As with many other experiences the last couple of years, setting up the dual boot seemed like a great learning opportunity, and it was. I started by upgrading HDD that my new Dell came with to a 500 GB solid state drive from Samsung. Samsung provides software that “magically” clones your old drive to your new SSD, but it didn’t work for my PC. As soon as I uninstalled it, the SSD was recognized again, so I used a free program from the company that made my Sata to USB cable, and I was off to the races. From there, I booted to an SD card installation of Ubuntu I had created, and I was off to the races. Now, each time I start my PC, I have the option of Windows 10 or Ubuntu.
My impression of Linux desktop users is that they are very passionate, not only about Linux, but about their specific distro. I’ve had two equally strong reactions to using Ubuntu the last couple of weeks.
Ubuntu Makes Installing Applications a Breeze
Installing tools on Linux is so much easier with Linux than it is with Windows. The stuff that is normal difficulty on Windows doesn’t even cause me to break a sweat with Ubuntu. The stuff that seems almost impossible on Windows is very doable with Ubuntu. Installing Python modules is easy, and I had R installed with one line from the command line interface. Even newer, rapidly evolving tools, like Apache Spark are easy to set up with Ubuntu, and I was even able to Spark working with Jupyter notebooks in short order. It’s great to not have to take the workarounds, and to be able to follow tutorials the way they were written. Installing with “apt-get” package management is a change if you’ve never done it before, but it truly is a better way. Heck, I was even able to install a desktop client for Spotify via the CLI.
Ubuntu Does Not Play Nicely With Some Drivers
The frustrating flip side of the coin is that out of the box not everything works on Ubuntu the way it does with OS X or Windows 10. I’ve had enough problems to feel frustrated. My touchpad didn’t work, my speakers make phantom noise when no noise is being generated by programs, and standby & hibernate modes don’t work. Of these, I’ve only been able to resolve the touchpad problem completely. Reading forums and blog posts reveals that these are common problems for Ubuntu users, and some of them are difficult to resolve.
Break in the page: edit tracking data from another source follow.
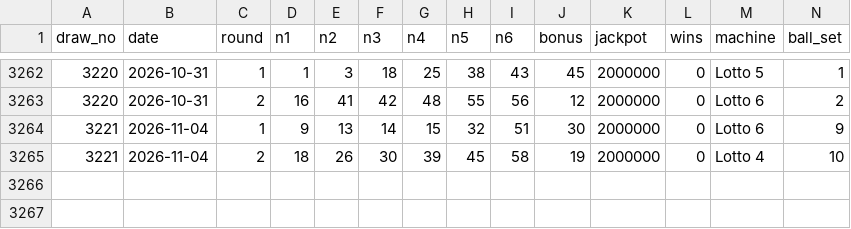
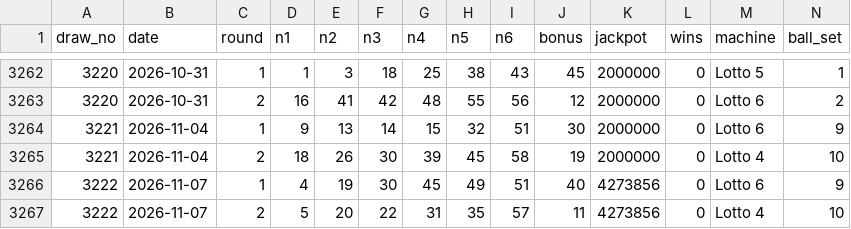
Before and after one commit to svr-net/lotto, a CSV file: data/uk_lotto_full.csv, drawn as a sheet; only a part is shown, gaps mark what is left out; rows hold the shown columns only; the diff names each change by its address in the sheet, - before the commit and + after, or states it on an @@ line.

```diff
--- a/data/uk_lotto_full.csv
+++ b/data/uk_lotto_full.csv
+row 3266: 3222 | 2026-11-07 | 1 | 4 | 19 | 30 | 45 | 49 | 51 | 40 | 4273856 | 0 | Lotto 6 | 9
+row 3267: 3222 | 2026-11-07 | 2 | 5 | 20 | 22 | 31 | 35 | 57 | 11 | 4273856 | 0 | Lotto 4 | 10
```
Also changed, not shown: data/uk_lotto_59.csv, 1 other file.
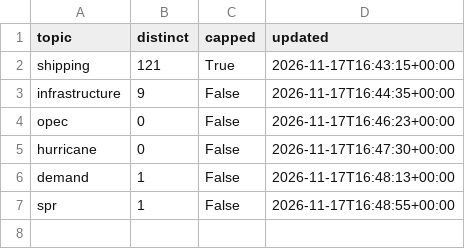
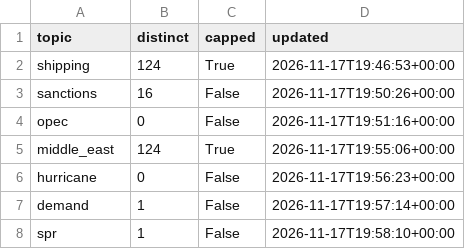
Before and after one commit to lukehamiltn/oil-tracker, a CSV file: news_data/mc_story_counts.csv, drawn as a sheet.

```diff
--- a/news_data/mc_story_counts.csv
+++ b/news_data/mc_story_counts.csv
@@ -1,7 +1,8 @@
 topic,distinct,capped,updated
-shipping,121,True,2026-11-17T16:43:15+00:00
-infrastructure,9,False,2026-11-17T16:44:35+00:00
-opec,0,False,2026-11-17T16:46:23+00:00
-hurricane,0,False,2026-11-17T16:47:30+00:00
-demand,1,False,2026-11-17T16:48:13+00:00
-spr,1,False,2026-11-17T16:48:55+00:00
+shipping,124,True,2026-11-17T19:46:53+00:00
+sanctions,16,False,2026-11-17T19:50:26+00:00
+opec,0,False,2026-11-17T19:51:16+00:00
+middle_east,124,True,2026-11-17T19:55:06+00:00
+hurricane,0,False,2026-11-17T19:56:23+00:00
+demand,1,False,2026-11-17T19:57:14+00:00
+spr,1,False,2026-11-17T19:58:10+00:00
```
Also changed, not shown: news_data/curve.csv, news_data/mc_stories.csv, 1 other file.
I’m left to wonder if I might have had a simpler experience if I had chosen a PC from the list of Ubuntu certified hardware.
As it stands, I’ll continue working with my dual boot setup, as both Windows 10 and Ubuntu fill important use cases for me. I can’t use either one exclusively, and I enjoy both. I hope that over time I’ll be able to figure out some of the inconveniences I have with Ubuntu and be able to use it even more.
Update (1/10/17): Going through these old posts has been interesting. When I updated to Ubuntu 16.04 about one year after this original post, virtually all of my driver problems were solved. I now spend nearly all of my time at home in Ubuntu, and it is now very rare for me to boot into Windows.